Supply chains are increasingly faltering due to geopolitical challenges such as trade conflicts, natural disasters, the pandemic and climate change. Drought threatens global trade through the Panama Canal. Recently, the Houthi attacks on ships in the Red Sea had huge effects on world trade. There seems to be no end to the disruptions. Are we going to learn to deal with them better?
‘I find that difficult. For a long time, the economic idea of free world trade was the highest ideal and we all focused on that. Now you see how vulnerable we are to this specialization in certain areas, and the call to become more self-sufficient follows in its wake. Yet that can only be the solution to a certain extent. Of course, you can investigate whether you really need certain raw materials or whether you can make do with a substitute, but not everything can come from our own region. For some products we depend on China, where human rights such as privacy are weighed differently than in Europe. For the next few decades, we will still depend on oil and gas, and we will have to import that from elsewhere. That is a fact of life, whether you like it or not.

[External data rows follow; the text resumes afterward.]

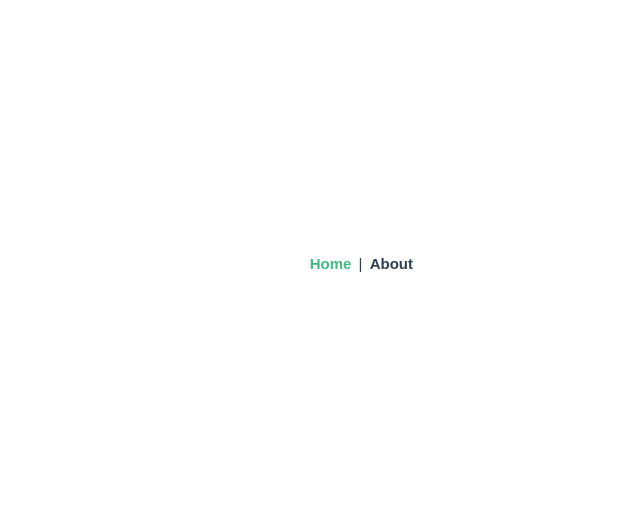
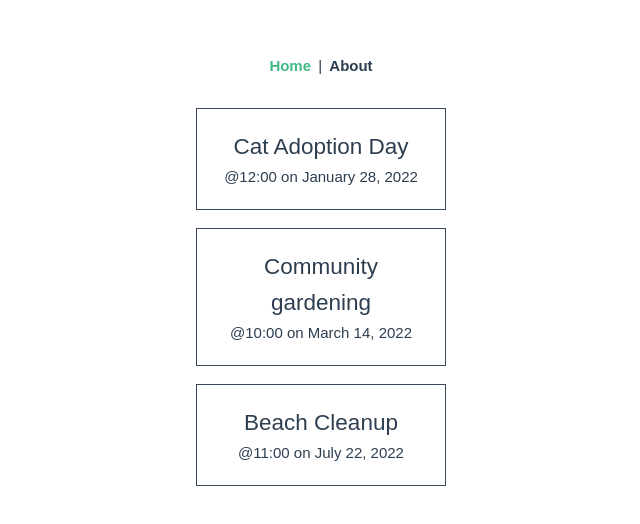
Before and after one commit to gloriabee/331-intro-to-vite, a Vue app: page / in a window 1280 px wide. Shown: the part 136-660 px from the top of the page, without its empty margins (194-834 px from the left). Built offline with nearby package versions, Linux system fonts and the light colour scheme.

Commit message:
loop in event cards

```diff
--- a/src/components/EventCard.vue
+++ b/src/components/EventCard.vue
@@ -1,9 +1,44 @@
 <script setup lang="ts">
+import {ref} from 'vue'
 // defineProps<{
 //   msg: string
 // }>()
+import Event from '@/types/Event'
+defineProps<{
+    event: Event
+}>()
+// const event=ref({
+//     id:5928101,
+//     category:'animal welfare',
+//     title:'Cat Adoption Day',
+//     description: 'Find your new feline friend at this event.',
+//     location: 'Meow Town',
+//     date: 'January 28, 2022',
+//     time:'12:00',
+//     petsAllowed: true,
+//     organizer: 'Kat Laydee'
+// })
 </script>
 
 <template>
- <div class="greetings"></div>
+ <div class="event-class">
+    <div class="event-card">
+        <h2>{{ event.title }}</h2>
+        <span>@{{ event.time }} on {{ event.date }}</span>
+    </div>
+ </div>
 </template>
+
+<style scoped>
+.event-card{
+    padding: 20px;
+    width:250px;
+    cursor: pointer;
+    border: 1px solid #39495c;
+    margin-bottom: 18px;
+}
+.event-card:hover{
+    transform: scale(1.01);
+    box-shadow: 0 3px 12px 0 rgba(0, 0, 0, 0.2);
+}
+</style>
--- a/src/views/HomeView.vue
+++ b/src/views/HomeView.vue
@@ -1,5 +1,47 @@
-<script setup lang="ts"></script>
+<script setup lang="ts">
+  import EventCard from '@/components/EventCard.vue';
+  import Event from '@/types/Event'
+  import {ref} from 'vue'
+  const events=ref<Event[]>([
+    {
+      id: 5928101,
+      categort: 'animal welfare',
+      title: 'Cat Adoption Day',
+      description: 'Find your new feline friend at this event.',
+      location: 'Meow Town',
+      date:'January 28, 2022',
+      time:'12:00',
+      petsAllowed: true,
+      organizer: 'Kat Laydee'
+    },
+    {
+      id:4582797,
+      categort: 'food',
+      title: 'Community gardening',
+      description: 'Join us as we tend to the community edible plants',
+      location: 'Flora city',
+      date:'March 14, 2022',
+      time:'10:00',
+      petsAllowed: true,
+      organizer: 'Fern Pollin'
+    },
+    {
+      id:8419988,
+      categort: 'sustainability',
+      title: 'Beach Cleanup',
+      description: 'Help pick up trash along the shore',
+      location: 'Playa Del Carmen',
+      date:'July 22, 2022',
+      time:'11:00',
+      petsAllowed: false,
+      organizer: 'Carey Wales'
+    }
+  ])
+
+</script>
 
 <template>
- <div class="home"></div>
+ <div class="home">
+  <EventCard v-for="event in events" :key="event.id" :event="event"/>
+ </div>
 </template>
```
Also changed, not shown: src/type.ts (added, +12 -0 lines).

For the time being, it is a utopia that everyone will produce according to ESG criteria. A transition simply needs time. Moreover, when it comes to sustainability, there is a paradox between short-term consumption behavior and long-term responsibility. You see this, for example, with young people. They care about the environment, it is often said, but at the same time they buy cheap things from Chinese parties. The buying behavior of consumers in physical and online stores is in the here and now. They do not want to have to think about how responsible a product is at that moment. Not everyone has the time and knowledge to research whether it is local and sustainable. Not everyone can afford that fine, local wine either.

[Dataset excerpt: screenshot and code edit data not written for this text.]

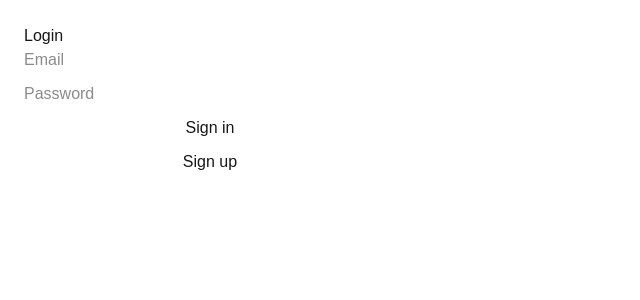
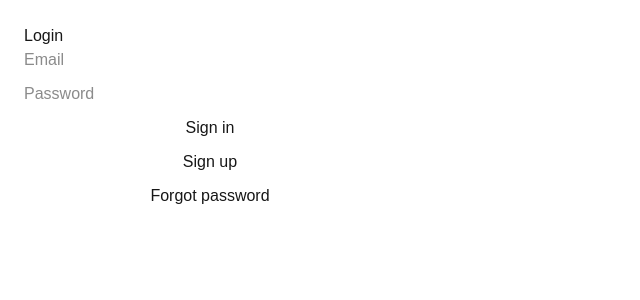
Before and after one commit to Sofiakik/health-os, a Next.js app: page /login in a window 1280 px wide. Shown: the top 300 px of the page, without its empty margins (0-640 px from the left). Built offline with nearby package versions, Linux system fonts and the light colour scheme; no server answers.

Commit message:
Add password reset on login

```diff
--- a/app/login/page.tsx
+++ b/app/login/page.tsx
@@ -4,45 +4,82 @@ import { useState } from "react";
 import { useRouter } from "next/navigation";
 import { supabase } from "@/lib/supabaseClient";
 
+type Status = "idle" | "signedup" | "reset_sent" | "error";
+
 export default function LoginPage() {
   const router = useRouter();
+
   const [email, setEmail] = useState("");
   const [password, setPassword] = useState("");
+
   const [loading, setLoading] = useState(false);
-  const [status, setStatus] = useState<"idle" | "signedup" | "error">("idle");
-  const [error, setError] = useState("");
+  const [status, setStatus] = useState<Status>("idle");
+  const [message, setMessage] = useState("");
 
   const signUp = async () => {
     setLoading(true);
-    setError("");
     setStatus("idle");
+    setMessage("");
 
     const { error } = await supabase.auth.signUp({ email, password });
 
     if (error) {
-      setError(error.message);
       setStatus("error");
+      setMessage(error.message);
     } else {
       setStatus("signedup");
+      setMessage(
+        "Account created. If email confirmation is on, confirm via email once."
+      );
     }
     setLoading(false);
   };
 
   const signIn = async () => {
     setLoading(true);
-    setError("");
     setStatus("idle");
+    setMessage("");
 
     const { error } = await supabase.auth.signInWithPassword({ email, password });
 
     if (error) {
-      setError(error.message);
       setStatus("error");
+      setMessage(error.message);
       setLoading(false);
       return;
     }
 
+    setLoading(false);
     router.push("/calendar");
+  };
+
+  const resetPassword = async () => {
+    setLoading(true);
+    setStatus("idle");
+    setMessage("");
+
+    if (!email.trim()) {
+      setStatus("error");
+      setMessage("Enter your email first, then click Forgot password.");
+      setLoading(false);
+      return;
+    }
+
+    const redirectTo = `${window.location.origin}/auth/callback`;
+
+    const { error } = await supabase.auth.resetPasswordForEmail(email, {
+      redirectTo,
+    });
+
+    if (error) {
+      setStatus("error");
+      setMessage(error.message);
+    } else {
+      setStatus("reset_sent");
+      setMessage("Password reset email sent. Open it on the same device/browser.");
+    }
+
+    setLoading(false);
   };
 
   const onKeyDown = (e: React.KeyboardEvent<HTMLInputElement>) => {
@@ -58,6 +95,7 @@ export default function LoginPage() {
         onChange={(e) => setEmail(e.target.value)}
         placeholder="Email"
         type="email"
+        autoComplete="email"
         style={{ width: "100%", marginBottom: 10 }}
       />
 
@@ -66,23 +104,40 @@ export default function LoginPage() {
         onChange={(e) => setPassword(e.target.value)}
         placeholder="Password"
         type="password"
+        autoComplete="current-password"
         onKeyDown={onKeyDown}
         style={{ width: "100%", marginBottom: 10 }}
       />
 
-      <button onClick={signIn} disabled={loading} style={{ width: "100%", marginBottom: 10 }}>
+      <button
+        onClick={signIn}
+        disabled={loading}
+        style={{ width: "100%", marginBottom: 10 }}
+      >
         Sign in
       </button>
 
-      <button onClick={signUp} disabled={loading} style={{ width: "100%" }}>
+      <button
+        onClick={signUp}
+        disabled={loading}
+        style={{ width: "100%", marginBottom: 10 }}
+      >
         Sign up
       </button>
 
-      {status === "signedup" && (
-        <p style={{ marginTop: 10 }}>Account created. If email confirmation is on, confirm via email once.</p>
+      <button
+        onClick={resetPassword}
+        disabled={loading}
+        style={{ width: "100%" }}
+      >
+        Forgot password
+      </button>
+
+      {status !== "idle" && (
+        <p style={{ marginTop: 10, color: status === "error" ? "red" : "black" }}>
+          {message}
+        </p>
       )}
-
-      {status === "error" && <p style={{ color: "red", marginTop: 10 }}>{error}</p>}
     </div>
   );
 }
```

Sustainability is driven only to a small extent by consumers and needs to come from companies and be facilitated by businesses. That is where the impact is, especially with large companies like Unilever and Procter & Gamble or fast-food restaurants like McDonalds and KFC, which, incidentally, already work extensively with organic products and sustainable materials. We must be careful to not view the world from the perspective of our own bubble too much.’

This interview was published in Management Scope 04 2024.

This article was last changed on 09-04-2024